Requirement
Look through the records below, and copy out every line that holds the string "alignment".

Dataset records
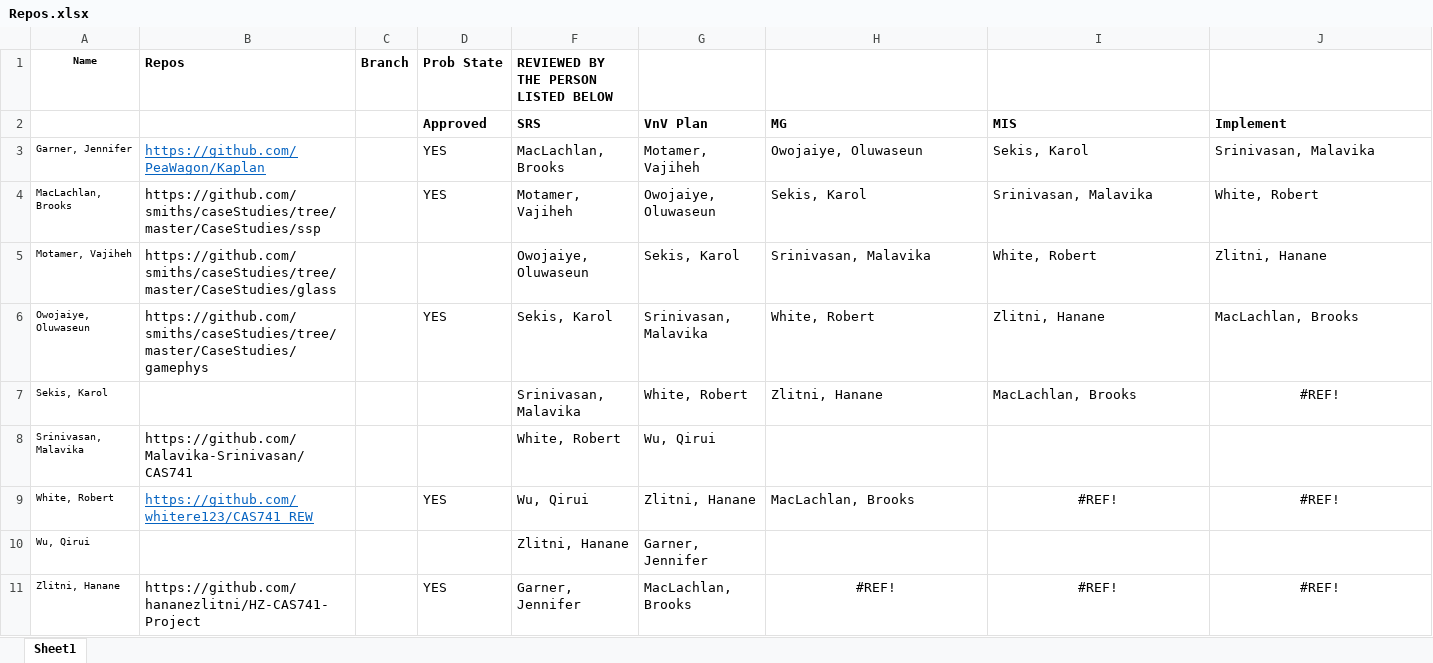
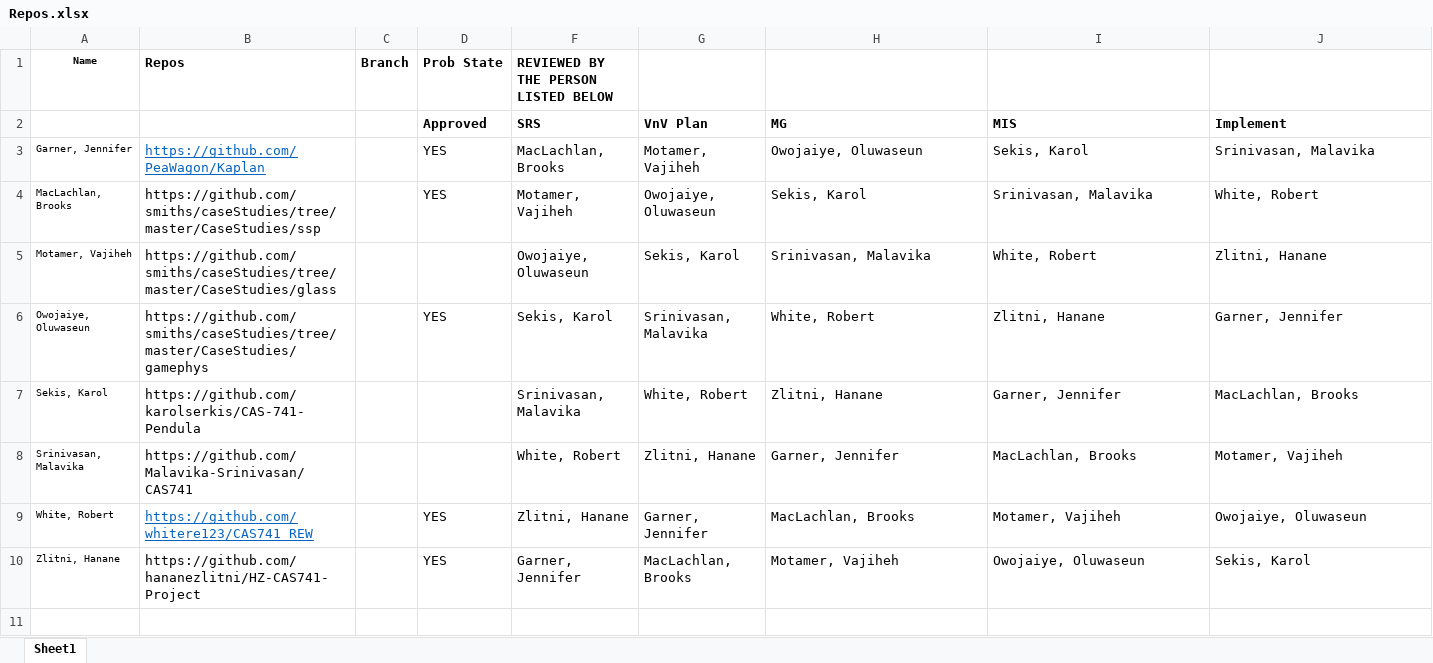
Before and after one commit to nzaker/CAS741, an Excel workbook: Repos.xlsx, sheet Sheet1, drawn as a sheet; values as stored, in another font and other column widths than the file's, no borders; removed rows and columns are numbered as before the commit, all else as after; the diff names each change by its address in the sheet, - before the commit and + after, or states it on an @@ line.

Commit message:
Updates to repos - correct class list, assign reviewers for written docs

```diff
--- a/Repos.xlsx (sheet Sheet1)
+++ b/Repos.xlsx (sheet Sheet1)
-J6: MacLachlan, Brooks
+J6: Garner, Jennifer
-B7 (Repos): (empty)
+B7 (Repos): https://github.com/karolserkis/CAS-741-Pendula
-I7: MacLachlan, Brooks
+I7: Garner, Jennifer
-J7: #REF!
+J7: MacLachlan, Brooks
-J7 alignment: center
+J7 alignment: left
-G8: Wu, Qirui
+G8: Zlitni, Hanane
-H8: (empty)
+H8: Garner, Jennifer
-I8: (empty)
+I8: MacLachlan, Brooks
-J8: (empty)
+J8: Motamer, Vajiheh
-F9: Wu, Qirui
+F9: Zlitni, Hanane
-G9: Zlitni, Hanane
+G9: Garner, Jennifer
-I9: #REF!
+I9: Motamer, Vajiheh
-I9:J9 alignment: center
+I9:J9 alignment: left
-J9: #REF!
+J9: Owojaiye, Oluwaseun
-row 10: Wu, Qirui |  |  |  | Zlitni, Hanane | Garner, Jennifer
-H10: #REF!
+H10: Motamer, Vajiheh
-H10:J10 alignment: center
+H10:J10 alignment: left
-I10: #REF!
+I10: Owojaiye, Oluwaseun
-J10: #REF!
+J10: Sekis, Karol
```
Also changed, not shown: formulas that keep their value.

Solved exercise
-J7 alignment: center
+J7 alignment: left
-I9:J9 alignment: center
+I9:J9 alignment: left
-H10:J10 alignment: center
+H10:J10 alignment: left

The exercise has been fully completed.